# WHAT YOU ARE ASKED TO DO
Copy out all lines of the material below in which "CustomTextStyle" occurs.

# RECORDS FOR THIS EXERCISE
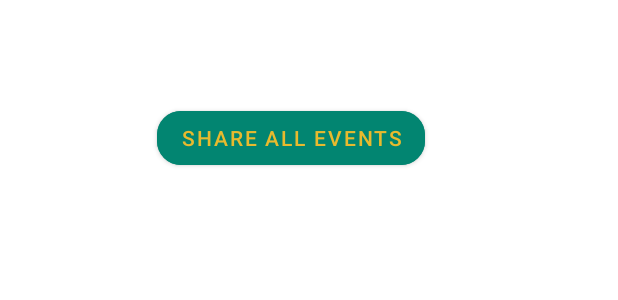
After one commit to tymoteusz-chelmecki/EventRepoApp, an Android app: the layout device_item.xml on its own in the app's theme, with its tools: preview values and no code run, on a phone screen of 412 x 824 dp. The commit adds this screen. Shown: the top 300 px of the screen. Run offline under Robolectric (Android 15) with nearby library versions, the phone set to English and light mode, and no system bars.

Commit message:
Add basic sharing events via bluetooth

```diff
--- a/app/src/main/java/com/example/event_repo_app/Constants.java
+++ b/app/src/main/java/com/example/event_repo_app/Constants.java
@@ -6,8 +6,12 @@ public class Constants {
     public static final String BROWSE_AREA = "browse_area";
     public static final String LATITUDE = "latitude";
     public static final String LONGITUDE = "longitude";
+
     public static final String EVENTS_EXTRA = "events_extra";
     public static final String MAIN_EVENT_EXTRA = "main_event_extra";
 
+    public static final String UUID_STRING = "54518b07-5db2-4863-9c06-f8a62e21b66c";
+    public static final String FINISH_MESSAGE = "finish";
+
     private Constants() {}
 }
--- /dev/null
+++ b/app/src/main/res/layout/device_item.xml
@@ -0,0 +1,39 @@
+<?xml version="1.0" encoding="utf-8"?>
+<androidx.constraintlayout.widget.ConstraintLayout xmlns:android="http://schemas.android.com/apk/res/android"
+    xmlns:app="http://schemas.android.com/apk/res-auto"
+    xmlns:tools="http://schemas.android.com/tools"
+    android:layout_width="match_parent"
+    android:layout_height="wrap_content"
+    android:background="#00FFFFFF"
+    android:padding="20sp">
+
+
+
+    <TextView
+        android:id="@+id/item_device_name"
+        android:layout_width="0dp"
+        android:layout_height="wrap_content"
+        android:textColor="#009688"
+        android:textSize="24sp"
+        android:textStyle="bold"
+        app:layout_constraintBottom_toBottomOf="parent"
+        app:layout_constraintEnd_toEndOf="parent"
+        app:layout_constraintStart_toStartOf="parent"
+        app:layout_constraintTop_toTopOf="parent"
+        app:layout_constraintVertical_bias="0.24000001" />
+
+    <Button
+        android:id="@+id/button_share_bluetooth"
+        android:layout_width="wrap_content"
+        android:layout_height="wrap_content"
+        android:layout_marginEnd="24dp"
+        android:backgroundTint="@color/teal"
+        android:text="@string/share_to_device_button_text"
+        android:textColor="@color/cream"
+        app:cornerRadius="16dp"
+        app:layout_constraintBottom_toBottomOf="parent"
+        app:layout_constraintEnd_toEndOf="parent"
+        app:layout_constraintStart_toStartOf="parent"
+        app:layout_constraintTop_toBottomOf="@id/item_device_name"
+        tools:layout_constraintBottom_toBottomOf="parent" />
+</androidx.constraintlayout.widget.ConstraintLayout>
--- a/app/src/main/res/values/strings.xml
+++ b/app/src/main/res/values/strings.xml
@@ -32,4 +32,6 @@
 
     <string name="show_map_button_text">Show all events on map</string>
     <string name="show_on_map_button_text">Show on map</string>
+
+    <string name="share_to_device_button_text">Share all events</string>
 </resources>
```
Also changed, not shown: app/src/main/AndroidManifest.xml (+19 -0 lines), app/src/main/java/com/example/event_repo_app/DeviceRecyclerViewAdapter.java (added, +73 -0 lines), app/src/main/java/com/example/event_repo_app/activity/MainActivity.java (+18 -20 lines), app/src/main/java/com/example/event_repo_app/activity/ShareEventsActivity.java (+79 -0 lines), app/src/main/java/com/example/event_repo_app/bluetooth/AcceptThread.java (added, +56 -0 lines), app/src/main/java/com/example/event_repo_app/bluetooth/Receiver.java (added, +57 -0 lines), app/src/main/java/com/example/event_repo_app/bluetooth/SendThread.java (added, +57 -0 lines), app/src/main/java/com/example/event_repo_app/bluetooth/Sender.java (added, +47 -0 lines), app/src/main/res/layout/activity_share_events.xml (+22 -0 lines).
==
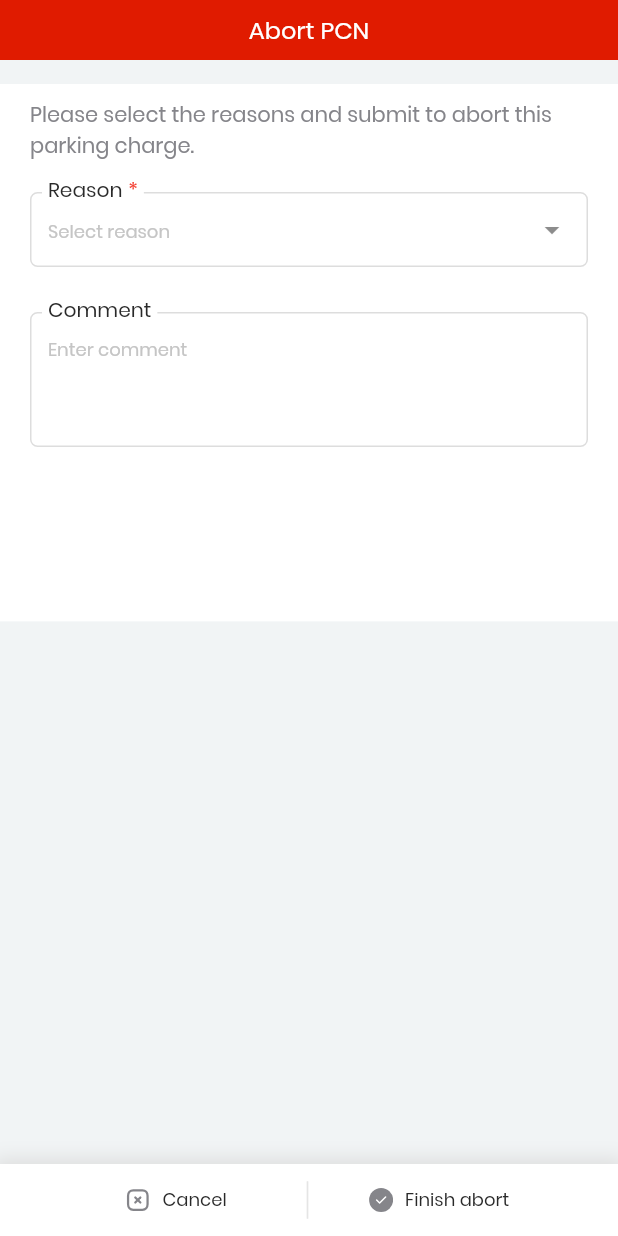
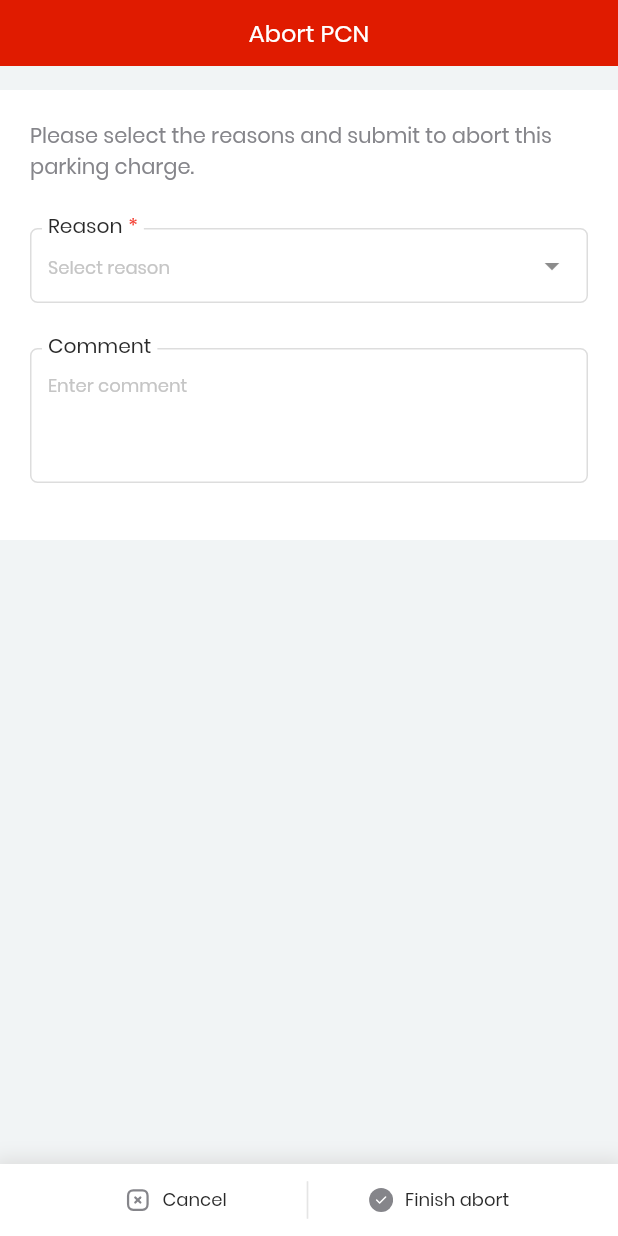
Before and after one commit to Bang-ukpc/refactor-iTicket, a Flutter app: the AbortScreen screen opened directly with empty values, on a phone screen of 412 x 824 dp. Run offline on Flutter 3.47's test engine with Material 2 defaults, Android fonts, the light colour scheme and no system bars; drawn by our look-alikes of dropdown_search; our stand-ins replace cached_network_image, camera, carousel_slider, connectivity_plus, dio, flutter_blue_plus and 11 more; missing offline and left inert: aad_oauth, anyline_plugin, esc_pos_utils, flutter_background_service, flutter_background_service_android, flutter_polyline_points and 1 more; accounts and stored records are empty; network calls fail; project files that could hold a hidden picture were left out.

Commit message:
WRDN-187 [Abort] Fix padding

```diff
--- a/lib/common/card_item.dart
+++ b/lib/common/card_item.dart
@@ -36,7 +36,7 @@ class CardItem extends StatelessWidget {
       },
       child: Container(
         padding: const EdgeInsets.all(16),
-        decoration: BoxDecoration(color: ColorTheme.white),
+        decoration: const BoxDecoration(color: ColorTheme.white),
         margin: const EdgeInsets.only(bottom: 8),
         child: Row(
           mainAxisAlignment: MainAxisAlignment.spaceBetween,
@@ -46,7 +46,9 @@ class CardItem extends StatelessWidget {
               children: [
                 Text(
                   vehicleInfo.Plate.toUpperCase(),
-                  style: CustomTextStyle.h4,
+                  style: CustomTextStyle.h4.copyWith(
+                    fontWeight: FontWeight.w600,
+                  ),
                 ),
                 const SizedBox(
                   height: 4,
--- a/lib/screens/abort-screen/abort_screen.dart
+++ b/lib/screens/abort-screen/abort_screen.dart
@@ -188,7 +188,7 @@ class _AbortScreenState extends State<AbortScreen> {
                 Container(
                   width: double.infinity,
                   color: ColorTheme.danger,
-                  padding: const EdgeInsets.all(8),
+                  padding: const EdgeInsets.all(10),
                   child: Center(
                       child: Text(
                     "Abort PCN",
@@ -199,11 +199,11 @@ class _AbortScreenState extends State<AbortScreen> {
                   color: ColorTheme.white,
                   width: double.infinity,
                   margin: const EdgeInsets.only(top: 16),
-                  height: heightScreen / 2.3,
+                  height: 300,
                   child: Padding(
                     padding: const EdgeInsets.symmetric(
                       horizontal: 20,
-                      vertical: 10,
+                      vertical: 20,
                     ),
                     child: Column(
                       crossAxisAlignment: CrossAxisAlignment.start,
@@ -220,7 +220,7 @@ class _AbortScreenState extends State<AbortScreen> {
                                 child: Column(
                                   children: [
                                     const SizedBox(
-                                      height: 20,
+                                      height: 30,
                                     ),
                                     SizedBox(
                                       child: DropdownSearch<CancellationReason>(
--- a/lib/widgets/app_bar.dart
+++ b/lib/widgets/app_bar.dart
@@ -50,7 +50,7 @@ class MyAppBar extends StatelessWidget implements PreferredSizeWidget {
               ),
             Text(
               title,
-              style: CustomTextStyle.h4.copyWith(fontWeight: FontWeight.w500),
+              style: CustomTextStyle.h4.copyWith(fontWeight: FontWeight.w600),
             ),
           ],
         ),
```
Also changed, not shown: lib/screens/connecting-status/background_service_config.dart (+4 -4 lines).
...
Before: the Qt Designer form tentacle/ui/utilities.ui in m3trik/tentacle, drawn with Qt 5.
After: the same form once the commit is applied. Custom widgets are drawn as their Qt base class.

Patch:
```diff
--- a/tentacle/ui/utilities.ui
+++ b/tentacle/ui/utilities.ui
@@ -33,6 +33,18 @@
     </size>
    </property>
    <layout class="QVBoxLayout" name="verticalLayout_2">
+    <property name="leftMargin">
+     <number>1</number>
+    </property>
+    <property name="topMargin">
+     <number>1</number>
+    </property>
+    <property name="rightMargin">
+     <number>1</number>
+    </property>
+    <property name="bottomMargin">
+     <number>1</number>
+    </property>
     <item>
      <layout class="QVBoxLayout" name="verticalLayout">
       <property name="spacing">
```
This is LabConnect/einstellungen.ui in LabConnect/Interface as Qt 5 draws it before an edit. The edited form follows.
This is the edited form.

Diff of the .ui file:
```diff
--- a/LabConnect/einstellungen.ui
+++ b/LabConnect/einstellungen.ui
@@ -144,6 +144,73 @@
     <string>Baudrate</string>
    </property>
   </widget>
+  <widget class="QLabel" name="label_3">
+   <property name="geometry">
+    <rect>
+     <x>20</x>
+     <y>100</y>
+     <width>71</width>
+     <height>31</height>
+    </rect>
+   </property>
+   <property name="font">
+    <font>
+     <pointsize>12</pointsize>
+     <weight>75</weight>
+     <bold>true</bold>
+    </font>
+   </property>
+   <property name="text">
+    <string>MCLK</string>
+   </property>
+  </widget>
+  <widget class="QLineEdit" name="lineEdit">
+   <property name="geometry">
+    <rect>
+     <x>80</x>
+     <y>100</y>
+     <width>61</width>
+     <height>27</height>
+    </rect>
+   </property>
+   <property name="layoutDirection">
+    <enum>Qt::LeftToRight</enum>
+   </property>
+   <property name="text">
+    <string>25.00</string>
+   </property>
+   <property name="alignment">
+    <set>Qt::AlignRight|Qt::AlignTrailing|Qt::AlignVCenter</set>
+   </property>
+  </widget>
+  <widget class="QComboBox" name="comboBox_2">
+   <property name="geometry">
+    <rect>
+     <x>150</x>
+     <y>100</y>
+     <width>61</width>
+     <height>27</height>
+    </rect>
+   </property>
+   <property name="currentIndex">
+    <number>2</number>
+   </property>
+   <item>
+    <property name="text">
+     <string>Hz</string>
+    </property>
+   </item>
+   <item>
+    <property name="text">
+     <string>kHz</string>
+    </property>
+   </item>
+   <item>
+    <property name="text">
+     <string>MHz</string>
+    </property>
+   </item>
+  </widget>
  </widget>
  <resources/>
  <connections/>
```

# EXERCISE OUTPUT
-                  style: CustomTextStyle.h4,
+                  style: CustomTextStyle.h4.copyWith(
-              style: CustomTextStyle.h4.copyWith(fontWeight: FontWeight.w500),
+              style: CustomTextStyle.h4.copyWith(fontWeight: FontWeight.w600),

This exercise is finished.